Problem details -
Find the line that contains "Also changed, not shown: parts of 32" in the records below, then repeat exactly that line and each one after it, leaving pictures out.

Material for this exercise -
+++++
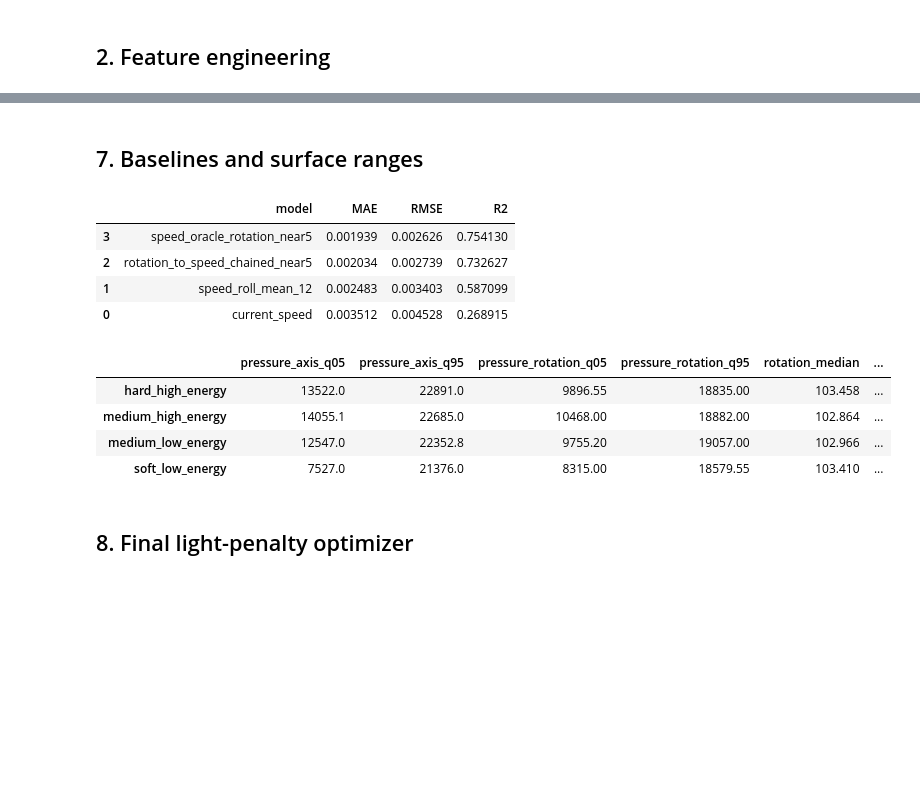
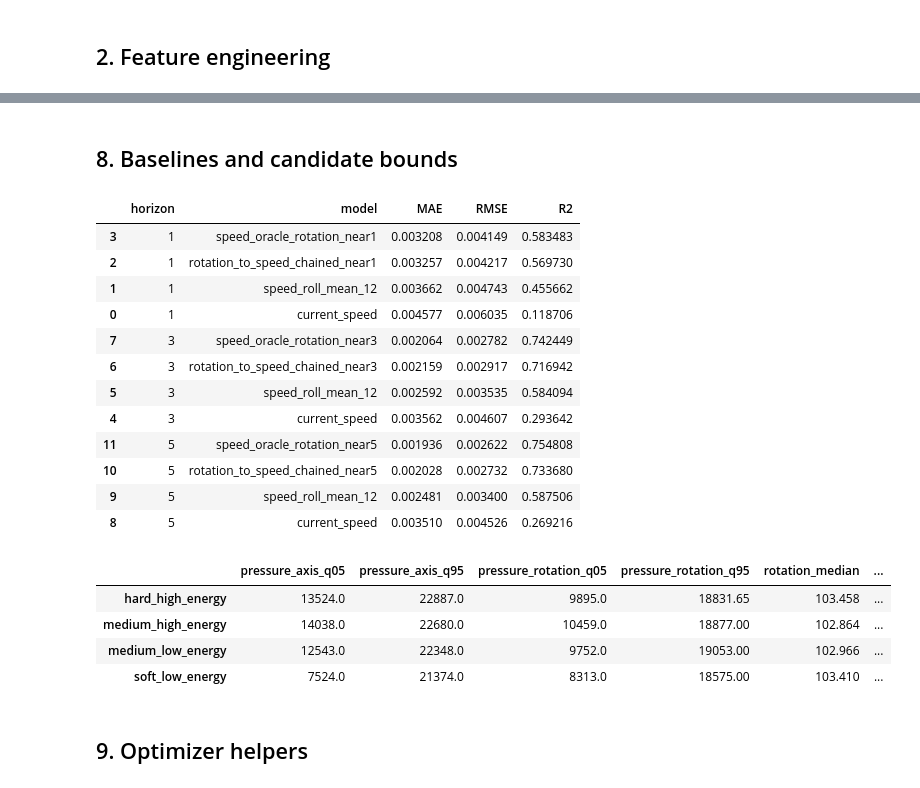
Before and after one commit to qa1roO/OptimalDrilling, a Jupyter notebook: notebooks/train_drilling_advisory_lp.ipynb, the cells around one changed output, grey strips where cells are left out. Drawn from its saved outputs; the diff is of its cells as text; code cells hidden in the pictures; blank space fills up the shorter version.

```diff
--- a/notebooks/train_drilling_advisory_lp.ipynb
+++ b/notebooks/train_drilling_advisory_lp.ipynb
@@ -73,6 +119,6 @@ pd.set_option("display.width", 200)
 # %%
 df = pd.read_csv(DATA_PATH).drop(columns=["Unnamed: 0"], errors="ignore")
-df["processing_time"] = pd.to_datetime(df["processing_time"], errors="raise")
+df["processing_time"] = pd.to_datetime(df["processing_time"], errors="raise", format="mixed")
 df = df.sort_values(["well_id", "processing_time"]).reset_index(drop=True)
 df["rock_energy_type_final"] = df["rock_energy_type_final"].fillna("unknown").astype(str)
 
@@ -89,7 +135,9 @@ required_cols = [
 
 print("Loaded:", DATA_PATH)
 print("Shape:", df.shape)
-
 display(df[required_cols].head())
-display(df[["pressure_axis", "pressure_rotation", "rotation", "speed", "hardness_score_smooth"]].describe(percentiles=[.01, .05, .5, .95, .99]))
+display(
+    df[["pressure_axis", "pressure_rotation", "rotation", "speed", "hardness_score_smooth"]]
+    .describe(percentiles=[.01, .05, .5, .95, .99])
+)
 # %% [output]
@@ -465,48 +601,70 @@ Speed model near_5 chained:
 # %% [markdown]
-## 7. Baselines and surface ranges
+## 8. Baselines and candidate bounds
 # %%
-test_df["baseline_current_speed"] = test_df["speed"]
-test_df["baseline_speed_roll_mean_12"] = test_df["speed_roll_mean_12"].fillna(test_df["speed"])
+baseline_rows = []
 
-baseline_compare = pd.DataFrame([
-    {"model": "current_speed", **regression_metrics(test_df[target_speed], test_df["baseline_current_speed"])},
-    {"model": "speed_roll_mean_12", **regression_metrics(test_df[target_speed], test_df["baseline_speed_roll_mean_12"])},
-    {"model": "rotation_to_speed_chained_near5", **speed_metrics_chained},
-    {"model": "speed_oracle_rotation_near5", **speed_metrics_oracle},
-]).sort_values("MAE")
+for h in TARGET_HORIZONS:
+    target_speed = target_cols_by_horizon[h]["target_speed"]
+    chained_metrics = models_by_horizon[h]["speed_metrics_chained"]
+    oracle_metrics = models_by_horizon[h]["speed_metrics_oracle"]
 
+    baseline_current = regression_metrics(test_df[target_speed], test_df["speed"])
+    baseline_roll12 = regression_metrics(
+        test_df[target_speed],
+        test_df["speed_roll_mean_12"].fillna(test_df["speed"]),
+    )
+
+    baseline_rows.extend([
+        {"horizon": h, "model": "current_speed", **baseline_current},
+        {"horizon": h, "model": "speed_roll_mean_12", **baseline_roll12},
+        {"horizon": h, "model": f"rotation_to_speed_chained_near{h}", **chained_metrics},
+        {"horizon": h, "model": f"speed_oracle_rotation_near{h}", **oracle_metrics},
+    ])
+
+baseline_compare = pd.DataFrame(baseline_rows).sort_values(["horizon", "MAE"])
 display(baseline_compare)
 
 surface_ranges = {}
 
 for et, part in train_df.groupby("rock_energy_type_final"):
     if len(part) < 100:
         continue
 
     surface_ranges[et] = {
         "pressure_axis_q05": float(part["pressure_axis"].quantile(0.05)),
         "pressure_axis_q95": float(part["pressure_axis"].quantile(0.95)),
         "pressure_rotation_q05": float(part["pressure_rotation"].quantile(0.05)),
         "pressure_rotation_q95": float(part["pressure_rotation"].quantile(0.95)),
         "rotation_median": float(part["rotation"].median()),
         "speed_median": float(part["speed"].median()),
         "hardness_median": float(part["hardness_score_smooth"].median()),
         "rows": int(len(part)),
     }
 
 surface_ranges_df = pd.DataFrame(surface_ranges).T
 display(surface_ranges_df)
+
+baseline_compare.to_csv(ARTIFACT_DIR / "baseline_compare_by_horizon.csv", index=False)
+baseline_compare.to_csv(REPORT_DIR / "baseline_compare_by_horizon.csv", index=False)
 # %% [output]
-|  | model | MAE | RMSE | R2 |
-| 3 | speed_oracle_rotation_near5 | 0.001939 | 0.002626 | 0.754130 |
-| 2 | rotation_to_speed_chained_near5 | 0.002034 | 0.002739 | 0.732627 |
-| 1 | speed_roll_mean_12 | 0.002483 | 0.003403 | 0.587099 |
-| 0 | current_speed | 0.003512 | 0.004528 | 0.268915 |
+|  | horizon | model | MAE | RMSE | R2 |
+| 3 | 1 | speed_oracle_rotation_near1 | 0.003208 | 0.004149 | 0.583483 |
+| 2 | 1 | rotation_to_speed_chained_near1 | 0.003257 | 0.004217 | 0.569730 |
+| 1 | 1 | speed_roll_mean_12 | 0.003662 | 0.004743 | 0.455662 |
+| 0 | 1 | current_speed | 0.004577 | 0.006035 | 0.118706 |
+| 7 | 3 | speed_oracle_rotation_near3 | 0.002064 | 0.002782 | 0.742449 |
+| 6 | 3 | rotation_to_speed_chained_near3 | 0.002159 | 0.002917 | 0.716942 |
+| 5 | 3 | speed_roll_mean_12 | 0.002592 | 0.003535 | 0.584094 |
+| 4 | 3 | current_speed | 0.003562 | 0.004607 | 0.293642 |
+| 11 | 5 | speed_oracle_rotation_near5 | 0.001936 | 0.002622 | 0.754808 |
+| 10 | 5 | rotation_to_speed_chained_near5 | 0.002028 | 0.002732 | 0.733680 |
+| 9 | 5 | speed_roll_mean_12 | 0.002481 | 0.003400 | 0.587506 |
+| 8 | 5 | current_speed | 0.003510 | 0.004526 | 0.269216 |
 |  | pressure_axis_q05 | pressure_axis_q95 | pressure_rotation_q05 | pressure_rotation_q95 | rotation_median | ... |
-| hard_high_energy | 13522.0 | 22891.0 | 9896.55 | 18835.00 | 103.458 | ... |
-| medium_high_energy | 14055.1 | 22685.0 | 10468.00 | 18882.00 | 102.864 | ... |
-| medium_low_energy | 12547.0 | 22352.8 | 9755.20 | 19057.00 | 102.966 | ... |
-| soft_low_energy | 7527.0 | 21376.0 | 8315.00 | 18579.55 | 103.410 | ... |
+| hard_high_energy | 13524.0 | 22887.0 | 9895.0 | 18831.65 | 103.458 | ... |
+| medium_high_energy | 14038.0 | 22680.0 | 10459.0 | 18877.00 | 102.864 | ... |
+| medium_low_energy | 12543.0 | 22348.0 | 9752.0 | 19053.00 | 102.966 | ... |
+| soft_low_energy | 7524.0 | 21374.0 | 8313.0 | 18575.00 | 103.410 | ... |
-# %% [markdown]
-## 8. Final light-penalty optimizer
+# %% [markdown]
+## 9. Optimizer helpers
 # %%
```
Also changed, not shown: parts of 32 cells of this notebook, 59 other files.
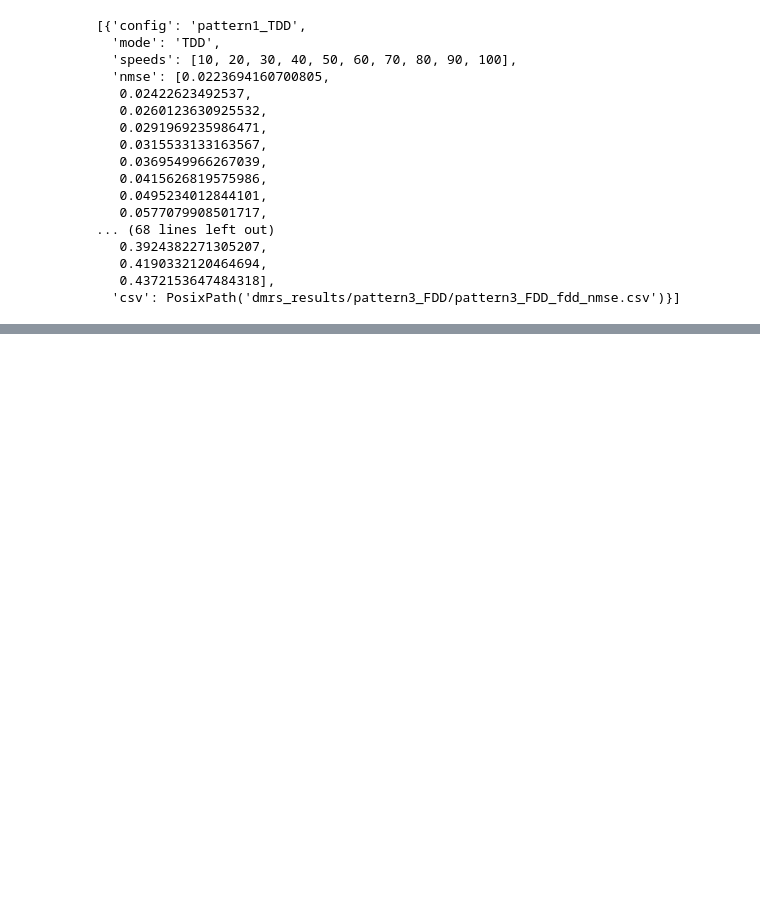
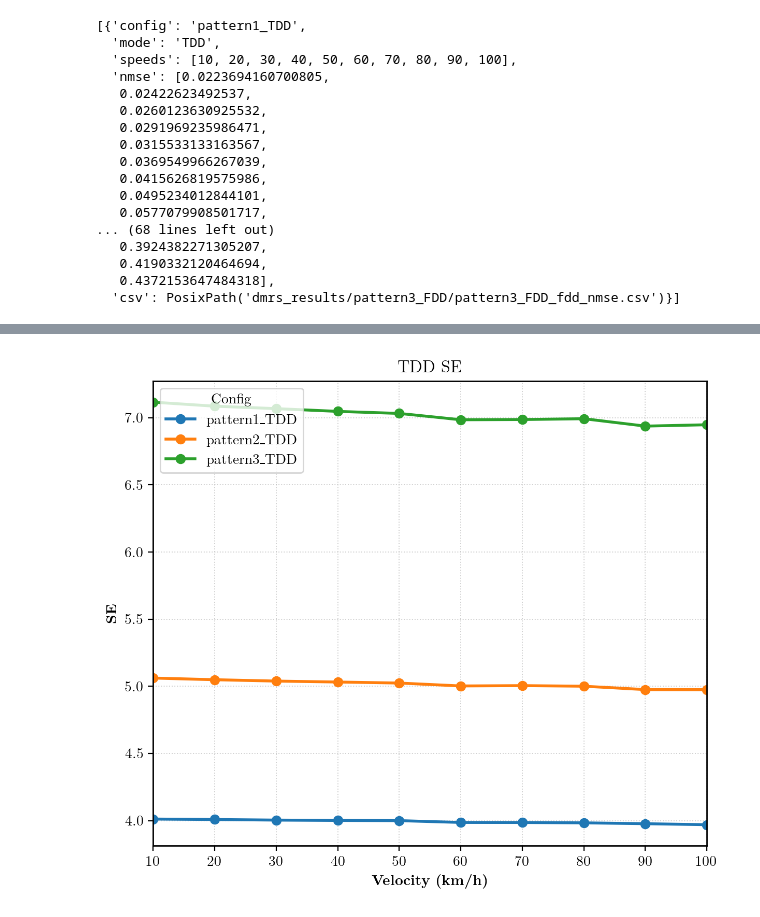
Before and after one commit to aladinD/MambaCSP, a Jupyter notebook: plots_dmrs.ipynb, the cells around one changed output, grey strips where cells are left out. Saved outputs shown, nothing was run; the diff lists cells and outputs as text; code cells hidden in the pictures; blank space fills up the shorter version.

```diff
--- a/plots_dmrs.ipynb
+++ b/plots_dmrs.ipynb
@@ -112,0 +227,5 @@ else:
+# %%
+# SE (TDD)
+plot_metric(records, mode="TDD", metric="se", ylog=False, title="TDD SE")
+# %% [output]
+[figure, added]
```
Also changed, not shown: parts of 10 cells of this notebook.
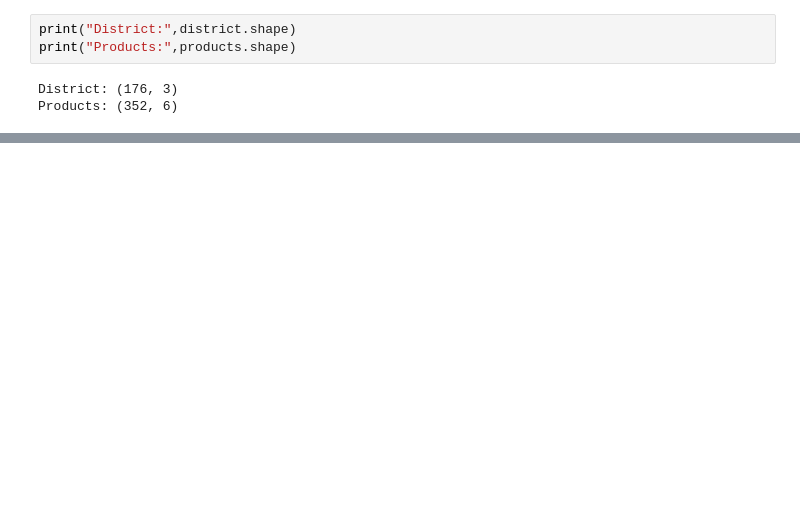
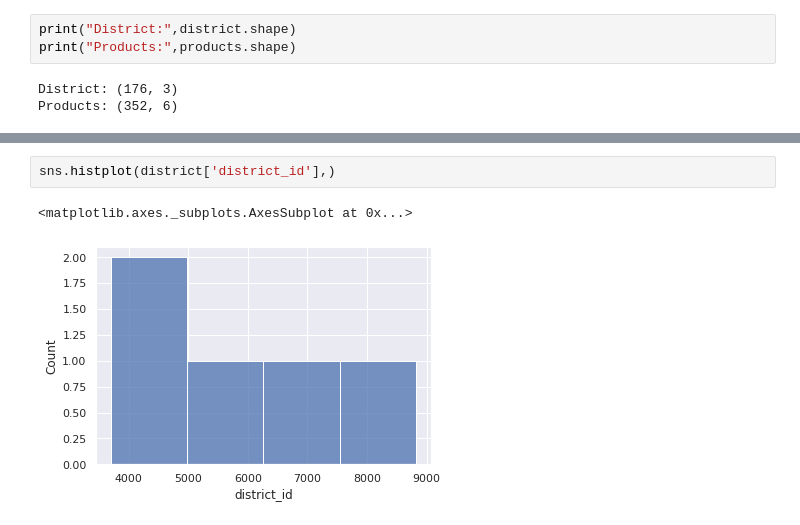
Before and after one commit to rajn5181/LearnPlatform-COVID-19-Impact-on-Digital-Learning, a Jupyter notebook: LearnPlatform COVID-19 Impact on Digital Learning.ipynb, the cells around one changed output, grey strips where cells are left out. Drawn from its saved outputs; the diff is of its cells as text; blank space fills up the shorter version.

```diff
--- a/LearnPlatform COVID-19 Impact on Digital Learning.ipynb
+++ b/LearnPlatform COVID-19 Impact on Digital Learning.ipynb
@@ -297,0 +313,5 @@ products.iloc[0:176,:]
+# %%
+sns.histplot(district['district_id'],)
+# %% [output]
+<matplotlib.axes._subplots.AxesSubplot at 0x...>
+[figure, added]
```
Also changed, not shown: parts of 8 cells of this notebook.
+++++
Your response -
Also changed, not shown: parts of 32 cells of this notebook, 59 other files.
Before and after one commit to aladinD/MambaCSP, a Jupyter notebook: plots_dmrs.ipynb, the cells around one changed output, grey strips where cells are left out. Saved outputs shown, nothing was run; the diff lists cells and outputs as text; code cells hidden in the pictures; blank space fills up the shorter version.

```diff
--- a/plots_dmrs.ipynb
+++ b/plots_dmrs.ipynb
@@ -112,0 +227,5 @@ else:
+# %%
+# SE (TDD)
+plot_metric(records, mode="TDD", metric="se", ylog=False, title="TDD SE")
+# %% [output]
+[figure, added]
```
Also changed, not shown: parts of 10 cells of this notebook.
Before and after one commit to rajn5181/LearnPlatform-COVID-19-Impact-on-Digital-Learning, a Jupyter notebook: LearnPlatform COVID-19 Impact on Digital Learning.ipynb, the cells around one changed output, grey strips where cells are left out. Drawn from its saved outputs; the diff is of its cells as text; blank space fills up the shorter version.

```diff
--- a/LearnPlatform COVID-19 Impact on Digital Learning.ipynb
+++ b/LearnPlatform COVID-19 Impact on Digital Learning.ipynb
@@ -297,0 +313,5 @@ products.iloc[0:176,:]
+# %%
+sns.histplot(district['district_id'],)
+# %% [output]
+<matplotlib.axes._subplots.AxesSubplot at 0x...>
+[figure, added]
```
Also changed, not shown: parts of 8 cells of this notebook.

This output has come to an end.